Detected change data:
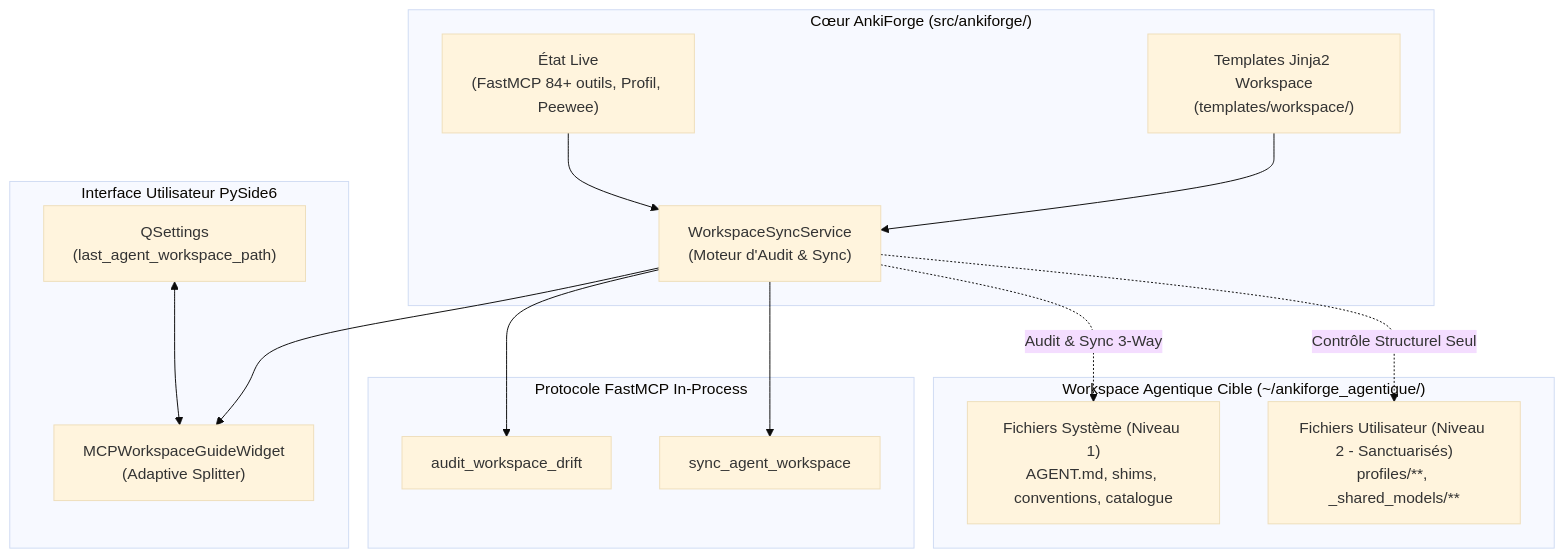
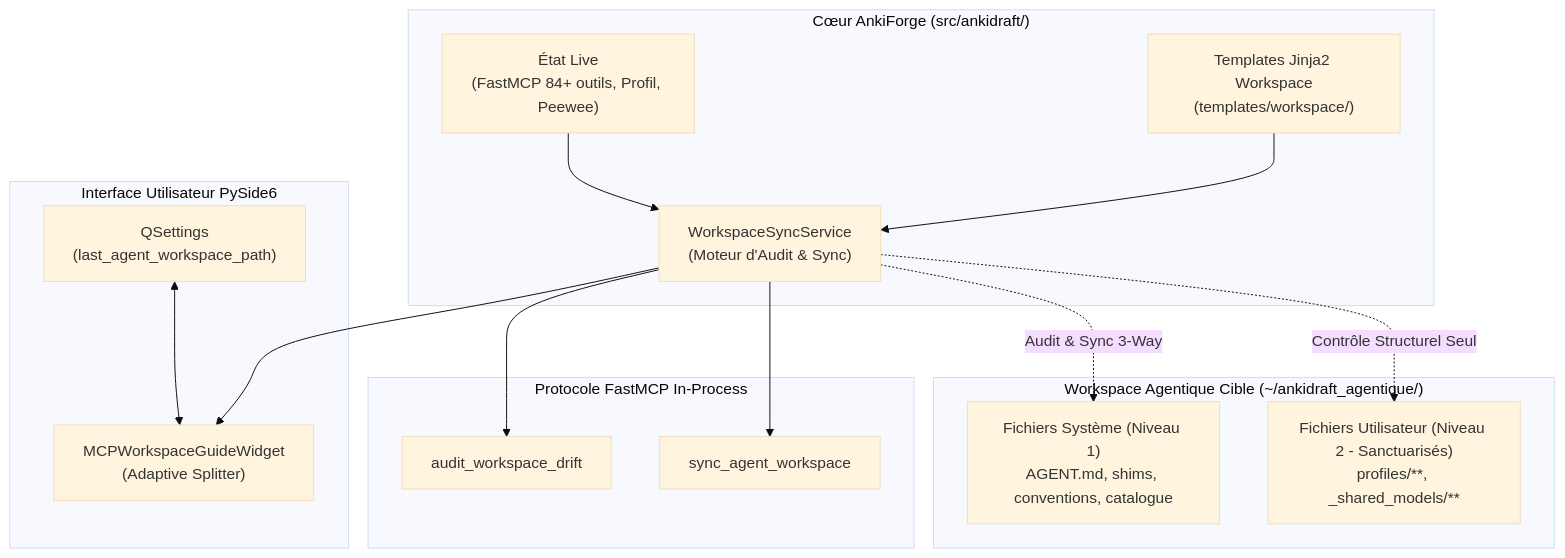
Before and after one commit to Skyl9/AnkiForge: the diagram in docs/adr/0059-verificateur-drift-et-synchronisation-workspace-agentique.md, drawn with Mermaid (base theme). The commit also changed other lines of this file and 95 other files, not shown here.

````diff
--- a/docs/adr/0059-verificateur-drift-et-synchronisation-workspace-agentique.md
+++ b/docs/adr/0059-verificateur-drift-et-synchronisation-workspace-agentique.md
@@ -31,31 +31,31 @@
 ```mermaid
 flowchart TD
-    subgraph Core["Cœur AnkiForge (src/ankiforge/)"]
+    subgraph Core["Cœur AnkiForge (src/ankidraft/)"]
         Templates["Templates Jinja2 Workspace<br>(templates/workspace/)"]
         LiveContext["État Live<br>(FastMCP 84+ outils, Profil, Peewee)"]
         SyncService["WorkspaceSyncService<br>(Moteur d'Audit & Sync)"]
         Templates --> SyncService
         LiveContext --> SyncService
     end
 
     subgraph FastMCP["Protocole FastMCP In-Process"]
         ToolAudit["audit_workspace_drift"]
         ToolSync["sync_agent_workspace"]
         SyncService --> ToolAudit
         SyncService --> ToolSync
     end
 
     subgraph UI["Interface Utilisateur PySide6"]
         Widget["MCPWorkspaceGuideWidget<br>(Adaptive Splitter)"]
         QSettings["QSettings<br>(last_agent_workspace_path)"]
         SyncService --> Widget
         QSettings <--> Widget
     end
 
-    subgraph Target["Workspace Agentique Cible (~/ankiforge_agentique/)"]
+    subgraph Target["Workspace Agentique Cible (~/ankidraft_agentique/)"]
         SysFiles["Fichiers Système (Niveau 1)<br>AGENT.md, shims, conventions, catalogue"]
         UserFiles["Fichiers Utilisateur (Niveau 2 - Sanctuarisés)<br>profiles/**, _shared_models/**"]
         SyncService -.->|Audit & Sync 3-Way| SysFiles
         SyncService -.->|Contrôle Structurel Seul| UserFiles
     end
 ```
````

### [WHAT NEEDS TO BE DONE]
Only a number is expected here: how many lines of the records above contain "subgraph".

### [ANSWER FOR THE TASK]
6